So what is “worker classification” and how is it determined?
Two common worker relationships are employees and independent contractors. The business relationship between the organization and the worker performing services must be defined before paying for services. The determining factor for worker classification relates to the amount of control over the worker and the services performed.
An organization’s control over a worker falls into three categories:
- Behavioral: Does the organization control or have the right to control what the worker does and how the worker does his or her job? For example, who establishes work hours and procedures?
- Financial: Are the business aspects of the worker’s job controlled by the organization? For example, who provides work space, tools, and supplies?
- Type of Relationship: Is the business relationship permanent or temporary? Is the work performed a key aspect of the business? Are employee-type benefits provided?
Classifying workers as contractors vs. employees can reduce organizations’ employment expenses. Employee compensation is subject to employment taxes, such as the employer portion of social security taxes and unemployment taxes. Independent contractors are responsible for paying all of her or his social security taxes on the net income from self-employment.
What happens if a worker is misclassified?

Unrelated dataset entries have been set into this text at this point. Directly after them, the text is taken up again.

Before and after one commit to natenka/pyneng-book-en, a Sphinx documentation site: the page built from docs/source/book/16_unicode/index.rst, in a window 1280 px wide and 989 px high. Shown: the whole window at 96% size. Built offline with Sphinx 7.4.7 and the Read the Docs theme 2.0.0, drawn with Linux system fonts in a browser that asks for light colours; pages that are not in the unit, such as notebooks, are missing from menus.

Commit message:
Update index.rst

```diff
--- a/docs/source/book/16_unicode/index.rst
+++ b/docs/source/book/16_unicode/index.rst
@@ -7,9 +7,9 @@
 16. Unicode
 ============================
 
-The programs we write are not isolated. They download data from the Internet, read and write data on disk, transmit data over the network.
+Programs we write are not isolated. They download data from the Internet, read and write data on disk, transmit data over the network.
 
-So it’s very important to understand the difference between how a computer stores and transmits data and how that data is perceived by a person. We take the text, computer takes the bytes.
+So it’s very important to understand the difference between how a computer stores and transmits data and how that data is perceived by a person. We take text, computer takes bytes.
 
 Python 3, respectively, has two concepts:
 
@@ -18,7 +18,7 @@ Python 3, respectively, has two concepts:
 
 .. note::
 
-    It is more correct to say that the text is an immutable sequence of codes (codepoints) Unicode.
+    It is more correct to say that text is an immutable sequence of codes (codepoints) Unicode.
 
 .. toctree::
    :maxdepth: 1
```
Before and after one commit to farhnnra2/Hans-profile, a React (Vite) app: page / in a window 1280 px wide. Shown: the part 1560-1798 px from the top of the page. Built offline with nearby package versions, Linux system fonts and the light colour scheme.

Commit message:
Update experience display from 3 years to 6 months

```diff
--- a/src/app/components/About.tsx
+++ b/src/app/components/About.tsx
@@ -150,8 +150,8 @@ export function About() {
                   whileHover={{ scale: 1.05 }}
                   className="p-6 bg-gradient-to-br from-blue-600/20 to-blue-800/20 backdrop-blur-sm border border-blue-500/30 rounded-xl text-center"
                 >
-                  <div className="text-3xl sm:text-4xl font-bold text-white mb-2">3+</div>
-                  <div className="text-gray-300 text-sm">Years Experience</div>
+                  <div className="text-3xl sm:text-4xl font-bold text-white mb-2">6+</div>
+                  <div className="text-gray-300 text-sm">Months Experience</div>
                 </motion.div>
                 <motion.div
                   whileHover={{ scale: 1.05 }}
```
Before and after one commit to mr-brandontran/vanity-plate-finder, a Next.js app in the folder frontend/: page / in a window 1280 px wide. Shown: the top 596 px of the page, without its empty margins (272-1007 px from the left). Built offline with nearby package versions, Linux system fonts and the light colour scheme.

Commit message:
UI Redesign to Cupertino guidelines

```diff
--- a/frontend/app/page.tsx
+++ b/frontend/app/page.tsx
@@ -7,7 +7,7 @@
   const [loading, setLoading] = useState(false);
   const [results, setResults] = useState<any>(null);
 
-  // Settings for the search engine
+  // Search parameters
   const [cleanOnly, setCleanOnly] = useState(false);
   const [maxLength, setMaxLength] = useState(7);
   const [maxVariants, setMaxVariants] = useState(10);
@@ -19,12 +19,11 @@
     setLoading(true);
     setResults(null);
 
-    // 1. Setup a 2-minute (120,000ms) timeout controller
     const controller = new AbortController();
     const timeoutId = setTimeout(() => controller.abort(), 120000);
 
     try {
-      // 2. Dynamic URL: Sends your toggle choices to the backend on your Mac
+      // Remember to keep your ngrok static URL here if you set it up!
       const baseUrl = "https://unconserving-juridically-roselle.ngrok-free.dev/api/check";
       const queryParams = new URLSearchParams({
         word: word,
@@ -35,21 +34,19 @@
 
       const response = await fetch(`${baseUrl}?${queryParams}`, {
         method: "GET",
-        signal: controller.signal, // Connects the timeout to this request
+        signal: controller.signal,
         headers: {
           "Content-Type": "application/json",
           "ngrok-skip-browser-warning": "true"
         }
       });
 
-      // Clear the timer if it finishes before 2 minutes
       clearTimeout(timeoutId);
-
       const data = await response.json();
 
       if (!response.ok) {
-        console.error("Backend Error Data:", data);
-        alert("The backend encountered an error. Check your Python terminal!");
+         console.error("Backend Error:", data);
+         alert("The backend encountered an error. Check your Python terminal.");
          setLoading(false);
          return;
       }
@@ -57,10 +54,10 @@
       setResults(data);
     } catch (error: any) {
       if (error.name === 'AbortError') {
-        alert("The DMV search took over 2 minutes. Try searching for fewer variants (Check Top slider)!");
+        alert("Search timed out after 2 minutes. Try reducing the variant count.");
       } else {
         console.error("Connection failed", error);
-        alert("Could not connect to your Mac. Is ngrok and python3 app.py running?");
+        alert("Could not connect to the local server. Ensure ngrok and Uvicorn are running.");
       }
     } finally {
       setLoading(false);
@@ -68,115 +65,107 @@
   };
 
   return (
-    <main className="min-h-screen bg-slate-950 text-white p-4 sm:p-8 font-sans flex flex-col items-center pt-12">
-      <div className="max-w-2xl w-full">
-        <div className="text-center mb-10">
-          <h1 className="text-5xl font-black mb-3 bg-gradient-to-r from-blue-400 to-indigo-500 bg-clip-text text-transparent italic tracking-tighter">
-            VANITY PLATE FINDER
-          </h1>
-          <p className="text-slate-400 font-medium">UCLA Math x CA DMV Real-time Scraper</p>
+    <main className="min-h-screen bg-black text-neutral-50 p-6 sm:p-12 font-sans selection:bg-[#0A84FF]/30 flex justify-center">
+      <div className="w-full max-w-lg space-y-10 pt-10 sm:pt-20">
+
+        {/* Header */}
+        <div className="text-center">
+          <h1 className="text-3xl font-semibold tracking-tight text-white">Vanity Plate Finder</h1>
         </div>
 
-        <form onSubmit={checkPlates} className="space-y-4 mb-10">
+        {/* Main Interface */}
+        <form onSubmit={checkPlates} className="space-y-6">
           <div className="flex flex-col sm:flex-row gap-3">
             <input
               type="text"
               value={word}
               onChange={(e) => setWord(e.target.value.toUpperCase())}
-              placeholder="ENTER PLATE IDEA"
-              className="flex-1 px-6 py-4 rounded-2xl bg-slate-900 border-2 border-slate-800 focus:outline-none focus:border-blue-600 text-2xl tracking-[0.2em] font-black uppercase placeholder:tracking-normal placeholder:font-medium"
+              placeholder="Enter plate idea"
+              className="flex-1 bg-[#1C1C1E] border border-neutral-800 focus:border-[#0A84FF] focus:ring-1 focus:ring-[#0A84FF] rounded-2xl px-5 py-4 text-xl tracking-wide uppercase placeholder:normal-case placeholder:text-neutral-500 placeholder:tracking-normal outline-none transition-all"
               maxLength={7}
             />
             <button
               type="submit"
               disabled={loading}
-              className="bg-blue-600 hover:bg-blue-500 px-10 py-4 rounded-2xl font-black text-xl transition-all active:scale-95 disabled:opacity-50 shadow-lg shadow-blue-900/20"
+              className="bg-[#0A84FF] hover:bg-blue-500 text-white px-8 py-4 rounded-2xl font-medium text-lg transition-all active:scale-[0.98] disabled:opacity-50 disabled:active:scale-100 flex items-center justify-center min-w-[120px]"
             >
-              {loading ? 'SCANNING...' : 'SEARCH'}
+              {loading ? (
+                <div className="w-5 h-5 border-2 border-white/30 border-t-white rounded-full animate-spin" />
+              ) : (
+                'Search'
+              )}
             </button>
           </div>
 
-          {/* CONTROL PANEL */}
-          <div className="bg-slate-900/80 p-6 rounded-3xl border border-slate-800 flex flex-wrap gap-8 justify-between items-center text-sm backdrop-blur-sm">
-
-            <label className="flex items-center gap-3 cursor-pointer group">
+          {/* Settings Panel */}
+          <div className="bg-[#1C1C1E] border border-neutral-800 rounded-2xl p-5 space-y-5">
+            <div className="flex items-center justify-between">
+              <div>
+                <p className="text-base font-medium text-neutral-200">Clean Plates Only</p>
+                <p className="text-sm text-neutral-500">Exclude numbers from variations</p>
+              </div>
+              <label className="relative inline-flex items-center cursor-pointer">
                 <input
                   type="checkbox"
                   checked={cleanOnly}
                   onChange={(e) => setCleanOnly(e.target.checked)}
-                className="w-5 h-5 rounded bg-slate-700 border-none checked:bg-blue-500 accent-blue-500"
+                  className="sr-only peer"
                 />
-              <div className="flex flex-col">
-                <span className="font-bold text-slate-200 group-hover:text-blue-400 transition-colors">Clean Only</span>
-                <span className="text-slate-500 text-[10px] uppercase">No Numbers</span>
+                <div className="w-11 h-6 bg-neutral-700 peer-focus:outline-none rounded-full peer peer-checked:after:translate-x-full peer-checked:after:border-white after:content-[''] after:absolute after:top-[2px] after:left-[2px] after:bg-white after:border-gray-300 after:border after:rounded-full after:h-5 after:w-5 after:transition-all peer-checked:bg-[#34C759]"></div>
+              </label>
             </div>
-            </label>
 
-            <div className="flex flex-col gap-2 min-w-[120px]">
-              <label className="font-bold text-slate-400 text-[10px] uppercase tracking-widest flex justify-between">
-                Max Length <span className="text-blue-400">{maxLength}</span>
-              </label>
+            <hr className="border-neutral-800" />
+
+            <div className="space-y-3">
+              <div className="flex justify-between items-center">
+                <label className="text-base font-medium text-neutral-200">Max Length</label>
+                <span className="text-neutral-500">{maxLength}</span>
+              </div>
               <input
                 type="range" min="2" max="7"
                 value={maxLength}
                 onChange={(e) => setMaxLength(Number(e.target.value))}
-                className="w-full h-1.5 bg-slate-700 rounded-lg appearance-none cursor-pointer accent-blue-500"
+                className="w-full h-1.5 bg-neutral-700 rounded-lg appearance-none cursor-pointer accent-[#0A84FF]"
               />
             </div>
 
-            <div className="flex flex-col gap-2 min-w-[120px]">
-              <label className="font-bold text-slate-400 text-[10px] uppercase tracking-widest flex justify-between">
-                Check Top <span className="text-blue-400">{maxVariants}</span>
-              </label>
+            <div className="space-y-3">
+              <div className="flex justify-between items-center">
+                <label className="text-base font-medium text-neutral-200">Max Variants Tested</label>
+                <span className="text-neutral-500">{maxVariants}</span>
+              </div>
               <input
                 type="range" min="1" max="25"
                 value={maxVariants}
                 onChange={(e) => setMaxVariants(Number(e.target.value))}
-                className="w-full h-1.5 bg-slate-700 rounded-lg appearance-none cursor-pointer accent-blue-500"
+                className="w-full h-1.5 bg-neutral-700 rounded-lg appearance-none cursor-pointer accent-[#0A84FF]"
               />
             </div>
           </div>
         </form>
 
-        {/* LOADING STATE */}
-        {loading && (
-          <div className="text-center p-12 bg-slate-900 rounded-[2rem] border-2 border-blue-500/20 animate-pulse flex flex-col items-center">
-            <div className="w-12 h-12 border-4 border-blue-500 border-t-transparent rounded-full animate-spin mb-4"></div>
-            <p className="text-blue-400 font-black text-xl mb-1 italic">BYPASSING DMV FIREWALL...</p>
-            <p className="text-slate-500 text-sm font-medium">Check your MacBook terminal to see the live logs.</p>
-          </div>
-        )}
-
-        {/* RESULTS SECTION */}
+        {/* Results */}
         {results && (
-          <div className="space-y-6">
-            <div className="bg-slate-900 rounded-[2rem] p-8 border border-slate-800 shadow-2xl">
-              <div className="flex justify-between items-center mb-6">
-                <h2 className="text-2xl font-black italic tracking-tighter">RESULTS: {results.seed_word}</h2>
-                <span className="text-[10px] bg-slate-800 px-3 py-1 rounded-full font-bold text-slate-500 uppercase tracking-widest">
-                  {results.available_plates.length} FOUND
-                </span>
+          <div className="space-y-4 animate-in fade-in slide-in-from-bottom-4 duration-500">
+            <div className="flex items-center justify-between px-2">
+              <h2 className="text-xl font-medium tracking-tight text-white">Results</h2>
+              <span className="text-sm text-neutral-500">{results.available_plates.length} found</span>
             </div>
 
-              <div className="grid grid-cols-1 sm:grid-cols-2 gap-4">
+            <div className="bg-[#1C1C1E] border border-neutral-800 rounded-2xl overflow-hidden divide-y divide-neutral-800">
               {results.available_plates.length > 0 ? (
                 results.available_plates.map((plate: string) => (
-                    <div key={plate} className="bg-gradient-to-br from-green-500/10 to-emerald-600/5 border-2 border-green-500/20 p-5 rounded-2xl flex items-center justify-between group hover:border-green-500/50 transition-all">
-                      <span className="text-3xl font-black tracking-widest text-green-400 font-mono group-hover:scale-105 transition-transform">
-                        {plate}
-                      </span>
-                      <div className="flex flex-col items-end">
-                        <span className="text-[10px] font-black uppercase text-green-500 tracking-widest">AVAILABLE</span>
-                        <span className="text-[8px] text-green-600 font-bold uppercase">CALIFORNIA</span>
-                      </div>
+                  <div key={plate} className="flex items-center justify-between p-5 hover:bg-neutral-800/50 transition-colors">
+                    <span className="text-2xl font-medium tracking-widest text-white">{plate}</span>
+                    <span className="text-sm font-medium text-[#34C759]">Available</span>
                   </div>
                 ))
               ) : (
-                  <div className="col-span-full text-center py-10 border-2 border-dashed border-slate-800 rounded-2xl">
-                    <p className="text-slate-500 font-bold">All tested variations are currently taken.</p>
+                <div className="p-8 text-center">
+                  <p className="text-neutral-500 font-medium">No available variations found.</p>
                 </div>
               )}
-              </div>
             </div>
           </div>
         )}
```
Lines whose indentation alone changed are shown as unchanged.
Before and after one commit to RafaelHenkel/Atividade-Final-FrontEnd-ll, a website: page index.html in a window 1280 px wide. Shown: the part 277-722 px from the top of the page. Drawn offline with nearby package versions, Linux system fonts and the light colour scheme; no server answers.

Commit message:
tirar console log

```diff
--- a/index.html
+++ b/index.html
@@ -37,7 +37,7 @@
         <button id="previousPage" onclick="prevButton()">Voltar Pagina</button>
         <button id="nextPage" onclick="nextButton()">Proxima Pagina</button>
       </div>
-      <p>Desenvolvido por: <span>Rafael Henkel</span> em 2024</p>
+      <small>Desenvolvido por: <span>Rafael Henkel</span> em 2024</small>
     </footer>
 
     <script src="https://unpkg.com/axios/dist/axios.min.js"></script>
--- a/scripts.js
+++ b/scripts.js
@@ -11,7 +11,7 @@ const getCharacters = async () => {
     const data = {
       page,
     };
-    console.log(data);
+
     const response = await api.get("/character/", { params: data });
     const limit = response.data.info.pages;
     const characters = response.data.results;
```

Organizations that classify an employee as an independent contractor to save on employment taxes may be held liable for that worker’s employment taxes. Past due taxes accrue daily interest and penalties, which can really add up. Accurately classifying workers avoid costly tax issues down the road.